Work instructions: In the entries below, work out how many lines include "width", and write only that number.

(Dataset items)
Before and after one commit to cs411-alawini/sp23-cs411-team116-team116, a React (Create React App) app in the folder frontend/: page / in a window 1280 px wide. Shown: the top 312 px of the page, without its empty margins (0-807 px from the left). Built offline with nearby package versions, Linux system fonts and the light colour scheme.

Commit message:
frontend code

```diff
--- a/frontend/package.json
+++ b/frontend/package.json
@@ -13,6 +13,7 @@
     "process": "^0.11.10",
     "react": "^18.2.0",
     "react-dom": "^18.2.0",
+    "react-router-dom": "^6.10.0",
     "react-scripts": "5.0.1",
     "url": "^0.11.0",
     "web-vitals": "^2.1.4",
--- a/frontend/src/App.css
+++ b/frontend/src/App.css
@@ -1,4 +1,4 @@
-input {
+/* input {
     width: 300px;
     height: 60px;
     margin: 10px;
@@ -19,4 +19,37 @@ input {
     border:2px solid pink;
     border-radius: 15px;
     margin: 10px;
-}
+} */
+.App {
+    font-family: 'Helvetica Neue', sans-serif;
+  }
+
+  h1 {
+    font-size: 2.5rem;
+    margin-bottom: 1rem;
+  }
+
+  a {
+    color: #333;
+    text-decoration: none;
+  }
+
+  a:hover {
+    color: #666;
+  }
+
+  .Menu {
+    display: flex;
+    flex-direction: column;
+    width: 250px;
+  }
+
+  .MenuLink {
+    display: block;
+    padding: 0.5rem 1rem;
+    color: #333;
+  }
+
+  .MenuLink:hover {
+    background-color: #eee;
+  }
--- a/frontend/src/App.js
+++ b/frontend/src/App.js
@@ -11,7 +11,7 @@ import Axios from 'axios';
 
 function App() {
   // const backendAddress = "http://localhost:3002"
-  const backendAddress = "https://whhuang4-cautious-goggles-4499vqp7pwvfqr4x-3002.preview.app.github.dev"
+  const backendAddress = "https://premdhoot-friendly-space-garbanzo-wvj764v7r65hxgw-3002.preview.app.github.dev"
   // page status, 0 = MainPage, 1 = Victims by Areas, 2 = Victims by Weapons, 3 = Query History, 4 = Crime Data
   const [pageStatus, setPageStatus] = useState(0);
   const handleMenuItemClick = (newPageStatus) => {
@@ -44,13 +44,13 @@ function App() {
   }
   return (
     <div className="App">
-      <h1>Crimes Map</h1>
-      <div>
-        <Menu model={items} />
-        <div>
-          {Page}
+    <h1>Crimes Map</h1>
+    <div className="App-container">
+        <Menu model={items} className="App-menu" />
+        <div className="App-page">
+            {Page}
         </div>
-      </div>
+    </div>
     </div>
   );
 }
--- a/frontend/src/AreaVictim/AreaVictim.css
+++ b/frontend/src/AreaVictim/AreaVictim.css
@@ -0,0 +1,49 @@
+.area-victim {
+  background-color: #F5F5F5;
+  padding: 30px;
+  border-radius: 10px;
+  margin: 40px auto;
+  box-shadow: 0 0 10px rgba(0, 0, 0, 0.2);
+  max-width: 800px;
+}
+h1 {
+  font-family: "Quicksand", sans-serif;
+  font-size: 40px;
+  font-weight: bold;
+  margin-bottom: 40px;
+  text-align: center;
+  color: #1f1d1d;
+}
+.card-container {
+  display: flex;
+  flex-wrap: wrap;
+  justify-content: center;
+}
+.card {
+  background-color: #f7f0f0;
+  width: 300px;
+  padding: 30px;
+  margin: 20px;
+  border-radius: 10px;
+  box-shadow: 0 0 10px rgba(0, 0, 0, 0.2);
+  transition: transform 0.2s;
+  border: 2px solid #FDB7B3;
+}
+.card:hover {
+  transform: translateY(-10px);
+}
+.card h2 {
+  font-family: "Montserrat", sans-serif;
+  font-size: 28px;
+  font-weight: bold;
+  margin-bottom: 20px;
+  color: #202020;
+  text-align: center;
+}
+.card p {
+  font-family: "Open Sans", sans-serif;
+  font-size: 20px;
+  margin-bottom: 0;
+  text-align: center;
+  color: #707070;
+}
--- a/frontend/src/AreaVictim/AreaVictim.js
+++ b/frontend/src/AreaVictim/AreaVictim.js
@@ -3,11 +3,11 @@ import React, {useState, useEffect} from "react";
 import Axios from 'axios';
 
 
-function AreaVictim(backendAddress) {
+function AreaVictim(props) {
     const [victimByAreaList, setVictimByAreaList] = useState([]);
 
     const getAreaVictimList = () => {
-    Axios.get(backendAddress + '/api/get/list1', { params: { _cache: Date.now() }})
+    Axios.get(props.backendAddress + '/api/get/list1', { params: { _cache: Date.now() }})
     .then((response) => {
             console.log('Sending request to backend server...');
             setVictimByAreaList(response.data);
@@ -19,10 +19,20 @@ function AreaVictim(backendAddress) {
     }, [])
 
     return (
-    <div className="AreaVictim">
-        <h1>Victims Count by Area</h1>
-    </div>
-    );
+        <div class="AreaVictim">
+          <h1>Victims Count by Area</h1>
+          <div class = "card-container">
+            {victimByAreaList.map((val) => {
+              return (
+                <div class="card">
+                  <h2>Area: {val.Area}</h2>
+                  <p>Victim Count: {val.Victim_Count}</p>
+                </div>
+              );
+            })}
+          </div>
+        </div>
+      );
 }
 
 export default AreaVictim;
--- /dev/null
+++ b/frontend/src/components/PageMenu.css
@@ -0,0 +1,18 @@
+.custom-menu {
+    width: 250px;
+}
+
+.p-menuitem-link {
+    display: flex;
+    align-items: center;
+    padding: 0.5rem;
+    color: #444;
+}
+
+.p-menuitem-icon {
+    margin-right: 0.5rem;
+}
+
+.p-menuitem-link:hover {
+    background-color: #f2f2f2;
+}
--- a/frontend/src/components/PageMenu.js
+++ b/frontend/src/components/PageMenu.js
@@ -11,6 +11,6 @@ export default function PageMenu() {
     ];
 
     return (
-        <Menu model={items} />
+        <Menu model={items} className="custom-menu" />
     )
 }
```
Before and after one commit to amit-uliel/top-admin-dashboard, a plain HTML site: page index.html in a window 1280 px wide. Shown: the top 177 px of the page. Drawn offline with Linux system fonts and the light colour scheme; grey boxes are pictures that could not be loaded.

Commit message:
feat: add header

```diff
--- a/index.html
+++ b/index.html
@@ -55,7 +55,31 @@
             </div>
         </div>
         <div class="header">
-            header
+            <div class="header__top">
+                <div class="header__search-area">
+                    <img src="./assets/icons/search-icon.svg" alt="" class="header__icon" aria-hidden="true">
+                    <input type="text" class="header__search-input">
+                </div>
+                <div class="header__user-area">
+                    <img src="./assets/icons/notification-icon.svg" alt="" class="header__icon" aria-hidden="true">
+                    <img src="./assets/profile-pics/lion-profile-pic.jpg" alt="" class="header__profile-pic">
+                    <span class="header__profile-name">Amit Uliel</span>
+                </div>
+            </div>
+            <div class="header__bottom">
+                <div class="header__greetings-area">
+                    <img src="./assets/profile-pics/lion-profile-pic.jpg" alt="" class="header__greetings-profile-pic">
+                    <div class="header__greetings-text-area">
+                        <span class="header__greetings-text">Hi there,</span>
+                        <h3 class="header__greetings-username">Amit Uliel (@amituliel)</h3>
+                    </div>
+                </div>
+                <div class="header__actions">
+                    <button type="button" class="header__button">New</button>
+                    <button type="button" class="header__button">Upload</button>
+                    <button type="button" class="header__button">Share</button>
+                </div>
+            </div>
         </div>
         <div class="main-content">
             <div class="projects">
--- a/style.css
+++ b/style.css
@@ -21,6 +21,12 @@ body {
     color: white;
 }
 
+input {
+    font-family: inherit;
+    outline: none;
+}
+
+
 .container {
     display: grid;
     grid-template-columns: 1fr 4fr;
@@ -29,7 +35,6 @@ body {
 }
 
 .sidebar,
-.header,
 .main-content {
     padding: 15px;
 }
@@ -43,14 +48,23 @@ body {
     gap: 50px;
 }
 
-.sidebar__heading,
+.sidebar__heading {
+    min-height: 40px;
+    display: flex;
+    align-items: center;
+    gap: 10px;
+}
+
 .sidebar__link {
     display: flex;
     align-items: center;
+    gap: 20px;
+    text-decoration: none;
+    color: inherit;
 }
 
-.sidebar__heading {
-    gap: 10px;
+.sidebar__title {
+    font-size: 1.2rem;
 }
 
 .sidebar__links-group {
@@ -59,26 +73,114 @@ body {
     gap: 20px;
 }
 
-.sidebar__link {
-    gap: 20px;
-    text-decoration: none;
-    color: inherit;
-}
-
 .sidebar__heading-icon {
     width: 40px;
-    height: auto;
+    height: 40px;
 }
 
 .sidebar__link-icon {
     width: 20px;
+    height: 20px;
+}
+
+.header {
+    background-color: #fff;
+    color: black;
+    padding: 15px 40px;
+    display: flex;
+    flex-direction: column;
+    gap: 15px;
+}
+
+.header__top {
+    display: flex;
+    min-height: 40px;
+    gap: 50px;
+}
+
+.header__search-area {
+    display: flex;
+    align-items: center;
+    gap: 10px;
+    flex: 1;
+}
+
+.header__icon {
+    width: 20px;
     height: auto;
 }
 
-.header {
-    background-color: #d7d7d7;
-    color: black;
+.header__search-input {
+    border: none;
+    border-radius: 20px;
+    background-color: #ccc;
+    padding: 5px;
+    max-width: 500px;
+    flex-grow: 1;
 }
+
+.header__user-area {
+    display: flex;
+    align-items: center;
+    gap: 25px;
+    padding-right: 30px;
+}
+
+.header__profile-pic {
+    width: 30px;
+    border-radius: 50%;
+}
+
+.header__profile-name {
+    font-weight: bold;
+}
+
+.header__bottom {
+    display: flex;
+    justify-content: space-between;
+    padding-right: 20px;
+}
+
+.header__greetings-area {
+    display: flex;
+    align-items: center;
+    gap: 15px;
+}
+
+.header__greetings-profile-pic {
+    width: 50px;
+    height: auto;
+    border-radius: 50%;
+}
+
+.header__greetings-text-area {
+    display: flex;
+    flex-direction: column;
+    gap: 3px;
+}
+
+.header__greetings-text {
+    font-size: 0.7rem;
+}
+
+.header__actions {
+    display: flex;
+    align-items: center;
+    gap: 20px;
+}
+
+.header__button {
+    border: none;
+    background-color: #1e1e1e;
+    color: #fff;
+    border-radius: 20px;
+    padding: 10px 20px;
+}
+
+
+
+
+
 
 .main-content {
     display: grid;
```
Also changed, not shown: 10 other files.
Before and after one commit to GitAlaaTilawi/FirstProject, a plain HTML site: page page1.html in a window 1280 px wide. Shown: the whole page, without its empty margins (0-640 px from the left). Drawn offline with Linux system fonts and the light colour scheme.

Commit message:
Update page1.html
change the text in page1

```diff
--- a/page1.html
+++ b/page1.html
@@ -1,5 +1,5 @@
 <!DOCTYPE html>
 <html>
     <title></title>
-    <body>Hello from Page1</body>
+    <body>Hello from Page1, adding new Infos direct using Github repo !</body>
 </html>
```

Solution to the exercise: 11